NEIL SPARKES, Renaissance dubstep, poet and painter is about to make the planet skank 'nuff big time with People's Colony No 1 - a collaboration between his band Temple Of Sound and Rizwan-Muazzam Qawwali.
Neill Sparkes does not stop moving. His restless journey started the moment he found himself onstage peptizing over the dub alongside Linton Kwesi Johnson, Jalal and Jean Binta Breeze. Since then there's been Real World Recording weeks, Transglobal Underground, the Temple of Sound project with his co-conspirator Count Dubulah of the mighty bass, solo albums like the resplendent Cuban dub vision of 'Burning Mask' ....and that's not even most of it.
So when Amanda Jones at Real World Works (Temple of Sound's publishers) asked for some demo tracks to send to Pakistan for Muazzam and Rizwan Ali Khan to listen to with a collaboration in mind, Neil was gagging for the opportunity for the cultures to refresh each other. He'd been in awe of the Qawwali sound and Sufi poetry, since he'd shared a bill with Nusrat Fateh Ali Khan in his Transglobal days.
"We stipulated from the start that it had to be a cultural exchange, not an instant welding job. We wanted to sit with them and develop a proper 50:50 working relationship built around their needs and ours."
The cultural flavours that the Temple of Sound duo brought to the table included Cuban (fiddle from Omar Puenta and Santeria rhythms from Kevin Hoynes on bota drums) and all manner of Dub and Nu-beats. An intuitive creative process evolved between the musicians so that East and West could develop a new music together.
"We might knock up a loose rhythm track, sometime reprogrammed around rhythm tracks from the masters of their first two albums, maybe with Western breakbeats added. Then we'd sit around in the big control room at Real World for a week, with Zafar (Ali Khan) the tabla player playing with or against the tracks and Rizwan and Muazzam working out harmony parts - Qawwali singing is very rhythmic and based on improvisation around structures, very close to jazz. So it's ideal for working with beats or dance music.
"We'd then go scuttling back into our programming suite, knock up some more bits and pieces based around what they'd been doing and then this thing would be bounced backwards and forwards....a system of referrals. Alternatively we might start with a vocal idea from them which we would record and then build around. Or we'd sit there clapping out rhythms or singing them back at each other. A really joyous experience!"

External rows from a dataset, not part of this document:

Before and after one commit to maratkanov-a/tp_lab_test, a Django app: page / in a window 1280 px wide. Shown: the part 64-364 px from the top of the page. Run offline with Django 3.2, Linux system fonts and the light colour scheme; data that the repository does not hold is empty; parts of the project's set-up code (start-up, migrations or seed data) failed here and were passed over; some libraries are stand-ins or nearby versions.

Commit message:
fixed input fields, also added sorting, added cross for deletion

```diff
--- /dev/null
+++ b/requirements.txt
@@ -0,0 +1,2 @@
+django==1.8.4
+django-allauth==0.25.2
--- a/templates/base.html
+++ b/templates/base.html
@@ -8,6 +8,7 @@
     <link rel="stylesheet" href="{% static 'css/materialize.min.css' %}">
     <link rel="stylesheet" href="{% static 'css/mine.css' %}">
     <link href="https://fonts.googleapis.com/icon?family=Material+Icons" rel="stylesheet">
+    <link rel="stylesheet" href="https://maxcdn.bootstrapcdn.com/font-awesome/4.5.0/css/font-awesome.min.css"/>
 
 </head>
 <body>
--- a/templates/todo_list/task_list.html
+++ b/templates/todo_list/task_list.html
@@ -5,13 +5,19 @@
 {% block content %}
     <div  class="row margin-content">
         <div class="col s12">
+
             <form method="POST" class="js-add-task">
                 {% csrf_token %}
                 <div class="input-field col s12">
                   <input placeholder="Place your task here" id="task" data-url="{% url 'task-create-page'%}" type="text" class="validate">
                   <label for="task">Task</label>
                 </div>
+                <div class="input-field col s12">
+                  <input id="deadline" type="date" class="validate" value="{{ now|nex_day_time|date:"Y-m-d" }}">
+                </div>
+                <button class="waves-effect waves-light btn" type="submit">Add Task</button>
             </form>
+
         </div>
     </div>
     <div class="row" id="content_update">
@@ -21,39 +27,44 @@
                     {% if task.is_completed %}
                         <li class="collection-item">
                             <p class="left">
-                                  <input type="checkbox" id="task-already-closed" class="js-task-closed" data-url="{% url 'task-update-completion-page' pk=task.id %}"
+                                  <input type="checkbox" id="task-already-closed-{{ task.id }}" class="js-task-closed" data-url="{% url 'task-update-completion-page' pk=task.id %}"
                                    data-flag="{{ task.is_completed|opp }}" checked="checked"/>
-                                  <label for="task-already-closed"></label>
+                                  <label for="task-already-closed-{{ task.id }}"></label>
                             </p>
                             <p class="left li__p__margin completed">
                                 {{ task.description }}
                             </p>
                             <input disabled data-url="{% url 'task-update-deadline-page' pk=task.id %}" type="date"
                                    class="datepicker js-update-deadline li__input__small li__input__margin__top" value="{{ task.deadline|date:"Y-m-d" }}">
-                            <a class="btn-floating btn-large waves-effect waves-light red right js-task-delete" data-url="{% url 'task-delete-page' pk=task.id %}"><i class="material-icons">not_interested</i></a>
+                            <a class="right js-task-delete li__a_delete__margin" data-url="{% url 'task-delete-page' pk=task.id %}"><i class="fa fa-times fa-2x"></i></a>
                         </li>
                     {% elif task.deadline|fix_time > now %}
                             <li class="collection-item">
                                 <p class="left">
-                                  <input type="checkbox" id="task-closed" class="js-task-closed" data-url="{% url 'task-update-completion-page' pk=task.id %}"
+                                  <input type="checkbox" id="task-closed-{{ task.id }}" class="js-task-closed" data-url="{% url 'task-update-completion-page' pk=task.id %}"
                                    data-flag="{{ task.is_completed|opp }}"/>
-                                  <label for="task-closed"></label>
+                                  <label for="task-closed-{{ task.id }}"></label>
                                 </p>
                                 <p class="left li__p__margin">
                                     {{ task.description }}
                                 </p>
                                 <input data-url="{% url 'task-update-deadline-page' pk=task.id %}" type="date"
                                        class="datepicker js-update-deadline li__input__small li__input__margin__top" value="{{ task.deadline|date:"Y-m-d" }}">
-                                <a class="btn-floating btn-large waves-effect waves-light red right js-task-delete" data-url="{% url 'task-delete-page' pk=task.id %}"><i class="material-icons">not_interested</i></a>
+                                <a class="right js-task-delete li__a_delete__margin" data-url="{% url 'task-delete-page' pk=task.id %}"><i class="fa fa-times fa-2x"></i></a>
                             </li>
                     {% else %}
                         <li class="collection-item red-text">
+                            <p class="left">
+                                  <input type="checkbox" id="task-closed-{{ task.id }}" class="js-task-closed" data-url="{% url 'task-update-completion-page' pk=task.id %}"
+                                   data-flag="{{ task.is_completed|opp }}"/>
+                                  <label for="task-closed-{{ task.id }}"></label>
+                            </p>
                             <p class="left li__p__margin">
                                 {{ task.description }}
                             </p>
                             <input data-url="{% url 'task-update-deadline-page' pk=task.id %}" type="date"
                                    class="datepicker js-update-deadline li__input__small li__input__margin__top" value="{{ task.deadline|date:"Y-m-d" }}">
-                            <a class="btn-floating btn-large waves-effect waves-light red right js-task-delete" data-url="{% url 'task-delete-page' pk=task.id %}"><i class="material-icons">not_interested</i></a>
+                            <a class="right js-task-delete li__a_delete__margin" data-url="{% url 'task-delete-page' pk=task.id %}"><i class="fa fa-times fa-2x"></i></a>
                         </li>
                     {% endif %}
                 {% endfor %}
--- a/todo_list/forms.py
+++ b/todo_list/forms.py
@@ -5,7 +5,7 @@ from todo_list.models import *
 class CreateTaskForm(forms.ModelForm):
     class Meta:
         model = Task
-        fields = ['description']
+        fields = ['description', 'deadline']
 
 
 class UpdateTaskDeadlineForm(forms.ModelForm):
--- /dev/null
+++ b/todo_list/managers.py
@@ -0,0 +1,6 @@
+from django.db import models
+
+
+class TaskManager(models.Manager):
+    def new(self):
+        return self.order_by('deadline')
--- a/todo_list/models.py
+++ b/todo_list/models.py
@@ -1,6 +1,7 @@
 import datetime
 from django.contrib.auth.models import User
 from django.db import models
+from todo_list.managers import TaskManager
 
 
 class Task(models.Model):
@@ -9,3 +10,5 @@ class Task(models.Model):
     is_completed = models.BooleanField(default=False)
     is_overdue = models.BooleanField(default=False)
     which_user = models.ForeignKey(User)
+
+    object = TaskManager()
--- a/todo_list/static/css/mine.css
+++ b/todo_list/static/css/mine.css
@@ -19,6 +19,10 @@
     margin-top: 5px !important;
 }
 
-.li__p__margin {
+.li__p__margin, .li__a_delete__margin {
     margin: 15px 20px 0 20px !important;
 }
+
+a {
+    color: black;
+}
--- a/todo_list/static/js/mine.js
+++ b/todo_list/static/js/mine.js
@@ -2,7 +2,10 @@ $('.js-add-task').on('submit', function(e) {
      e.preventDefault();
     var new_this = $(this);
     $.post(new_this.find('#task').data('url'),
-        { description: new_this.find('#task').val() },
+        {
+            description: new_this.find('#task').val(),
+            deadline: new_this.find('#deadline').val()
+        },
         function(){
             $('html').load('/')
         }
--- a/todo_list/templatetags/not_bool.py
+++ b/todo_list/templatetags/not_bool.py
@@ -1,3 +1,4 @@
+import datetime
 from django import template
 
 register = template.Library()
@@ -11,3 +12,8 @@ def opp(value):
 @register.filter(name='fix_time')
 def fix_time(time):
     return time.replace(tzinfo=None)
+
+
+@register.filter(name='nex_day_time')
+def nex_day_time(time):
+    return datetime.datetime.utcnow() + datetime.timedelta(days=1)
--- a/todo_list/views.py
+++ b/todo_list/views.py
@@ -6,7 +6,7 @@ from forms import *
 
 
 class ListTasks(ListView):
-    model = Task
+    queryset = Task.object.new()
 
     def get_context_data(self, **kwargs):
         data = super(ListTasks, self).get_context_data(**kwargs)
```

Do your body and your soul a favour, seek out and enjoy the luscious fruits of their labour.